>>>>>

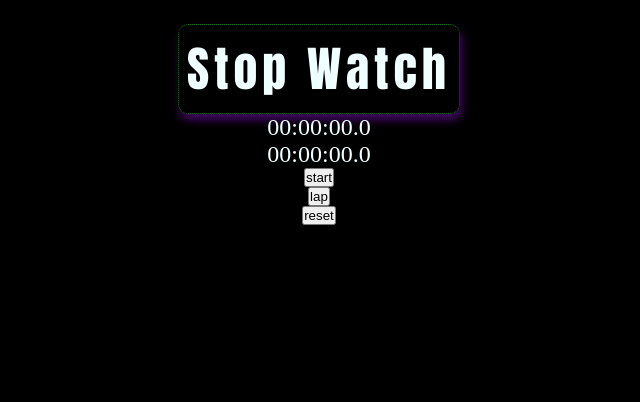
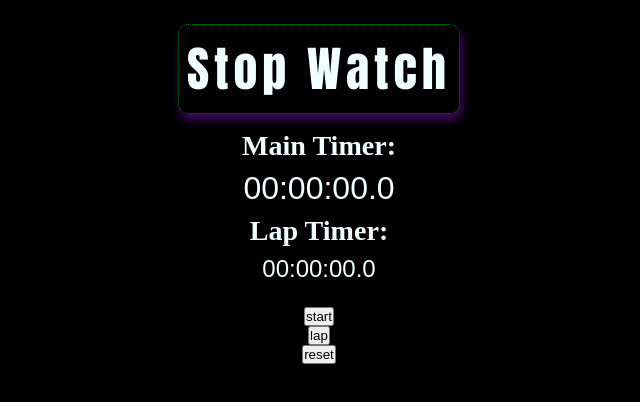
Before and after one commit to adamWatch/stopwatch, a React (Vite) app: page / in a window 1280 px wide. Shown: the top 402 px of the page, without its empty margins (321-961 px from the left). Built offline with nearby package versions, Linux system fonts and the light colour scheme.

Commit message:
add ShowTimer styles

```diff
--- a/src/components/ShowTimer.tsx
+++ b/src/components/ShowTimer.tsx
@@ -1,4 +1,5 @@
 import { formatTime } from '../utils/formatTime';
+import '../styles/ShowTimer.css';
 
 
 interface ShowTimeProps{
@@ -12,8 +13,10 @@ export const ShowTimer = (props:ShowTimeProps)=>{
 
     return (
         <div className="timer__container">
-            <div className="main__timer">{formatTime(mainTimer)}</div>
-            <div className="lap__timer">{formatTime(secondTimer)}</div>
+            <h3>Main Timer:</h3>
+            <div className="timer main">{formatTime(mainTimer)}</div>
+            <h3>Lap Timer:</h3>
+            <div className="timer">{formatTime(secondTimer)}</div>
         </div>
     )
 }
--- /dev/null
+++ b/src/styles/ShowTimer.css
@@ -0,0 +1,15 @@
+.timer__container {
+    padding: 1rem;
+    display: flex;
+    flex-direction: column;
+    align-items: center;
+}
+
+.timer {
+    font-family: Arial, Helvetica, sans-serif;
+    padding: 0.5rem;
+}
+
+.timer.main {
+    font-size: 2rem;
+}
```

<<<<<

▶ EXERCISE
All the material above must be copied exactly, and no picture belongs in the copy.

▶ EXERCISE ANSWER
Before and after one commit to adamWatch/stopwatch, a React (Vite) app: page / in a window 1280 px wide. Shown: the top 402 px of the page, without its empty margins (321-961 px from the left). Built offline with nearby package versions, Linux system fonts and the light colour scheme.

Commit message:
add ShowTimer styles

```diff
--- a/src/components/ShowTimer.tsx
+++ b/src/components/ShowTimer.tsx
@@ -1,4 +1,5 @@
 import { formatTime } from '../utils/formatTime';
+import '../styles/ShowTimer.css';
 
 
 interface ShowTimeProps{
@@ -12,8 +13,10 @@ export const ShowTimer = (props:ShowTimeProps)=>{
 
     return (
         <div className="timer__container">
-            <div className="main__timer">{formatTime(mainTimer)}</div>
-            <div className="lap__timer">{formatTime(secondTimer)}</div>
+            <h3>Main Timer:</h3>
+            <div className="timer main">{formatTime(mainTimer)}</div>
+            <h3>Lap Timer:</h3>
+            <div className="timer">{formatTime(secondTimer)}</div>
         </div>
     )
 }
--- /dev/null
+++ b/src/styles/ShowTimer.css
@@ -0,0 +1,15 @@
+.timer__container {
+    padding: 1rem;
+    display: flex;
+    flex-direction: column;
+    align-items: center;
+}
+
+.timer {
+    font-family: Arial, Helvetica, sans-serif;
+    padding: 0.5rem;
+}
+
+.timer.main {
+    font-size: 2rem;
+}
```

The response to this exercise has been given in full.